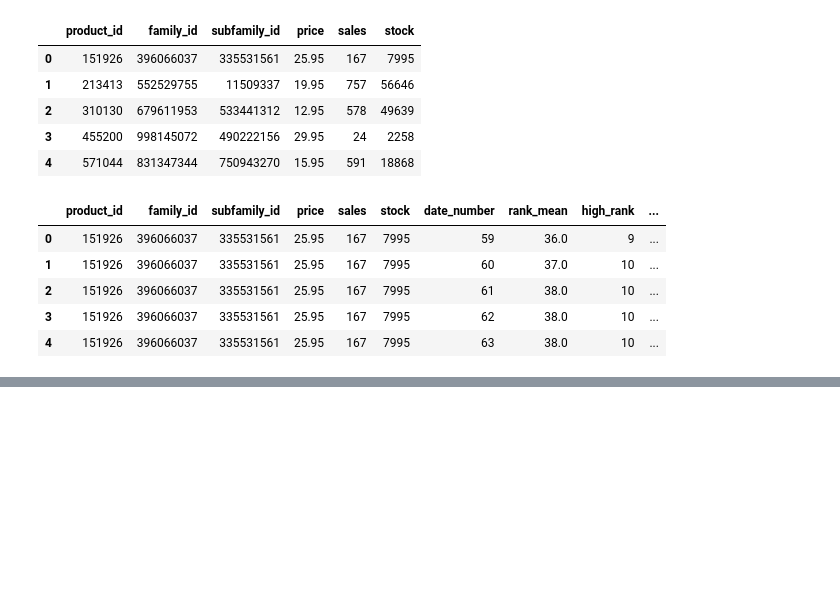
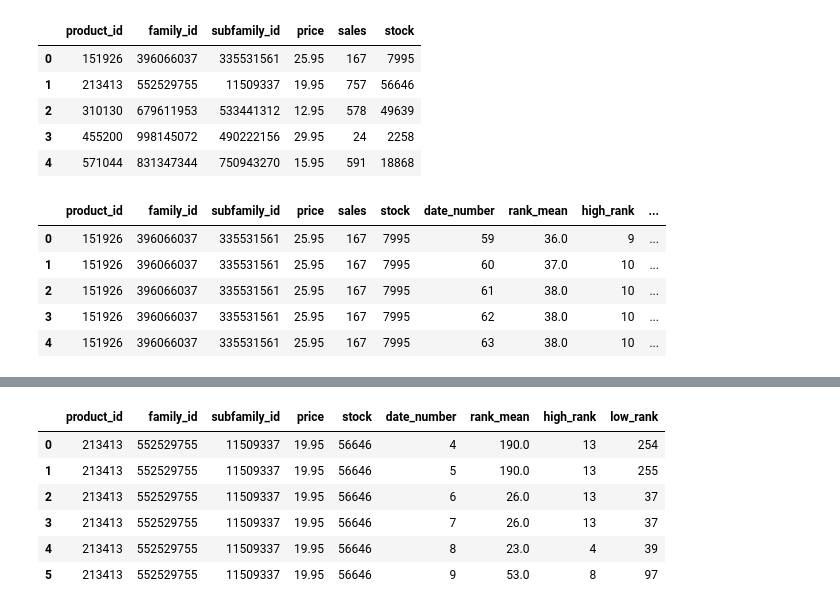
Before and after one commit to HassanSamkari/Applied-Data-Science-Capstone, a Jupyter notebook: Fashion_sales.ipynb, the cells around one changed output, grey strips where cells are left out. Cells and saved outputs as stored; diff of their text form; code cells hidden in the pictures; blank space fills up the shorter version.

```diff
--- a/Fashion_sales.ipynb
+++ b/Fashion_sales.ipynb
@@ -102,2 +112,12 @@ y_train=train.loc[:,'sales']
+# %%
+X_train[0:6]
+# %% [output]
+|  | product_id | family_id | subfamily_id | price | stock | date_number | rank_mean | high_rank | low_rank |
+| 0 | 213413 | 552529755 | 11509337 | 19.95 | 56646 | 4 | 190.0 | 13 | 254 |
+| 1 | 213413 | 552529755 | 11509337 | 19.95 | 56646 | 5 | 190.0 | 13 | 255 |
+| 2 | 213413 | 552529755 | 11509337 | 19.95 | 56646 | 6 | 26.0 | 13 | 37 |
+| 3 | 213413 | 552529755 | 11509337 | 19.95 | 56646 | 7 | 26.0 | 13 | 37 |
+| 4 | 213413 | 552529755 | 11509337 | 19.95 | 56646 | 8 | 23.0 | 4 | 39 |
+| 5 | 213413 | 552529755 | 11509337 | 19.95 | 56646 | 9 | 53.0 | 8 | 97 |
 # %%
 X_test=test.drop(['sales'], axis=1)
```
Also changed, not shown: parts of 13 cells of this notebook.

______________________________

▶ **PROBLEM DETAILS**:
Show all lines in the entries above where the word "cells" appears.

▶ **REPLY**:
Before and after one commit to HassanSamkari/Applied-Data-Science-Capstone, a Jupyter notebook: Fashion_sales.ipynb, the cells around one changed output, grey strips where cells are left out. Cells and saved outputs as stored; diff of their text form; code cells hidden in the pictures; blank space fills up the shorter version.
Also changed, not shown: parts of 13 cells of this notebook.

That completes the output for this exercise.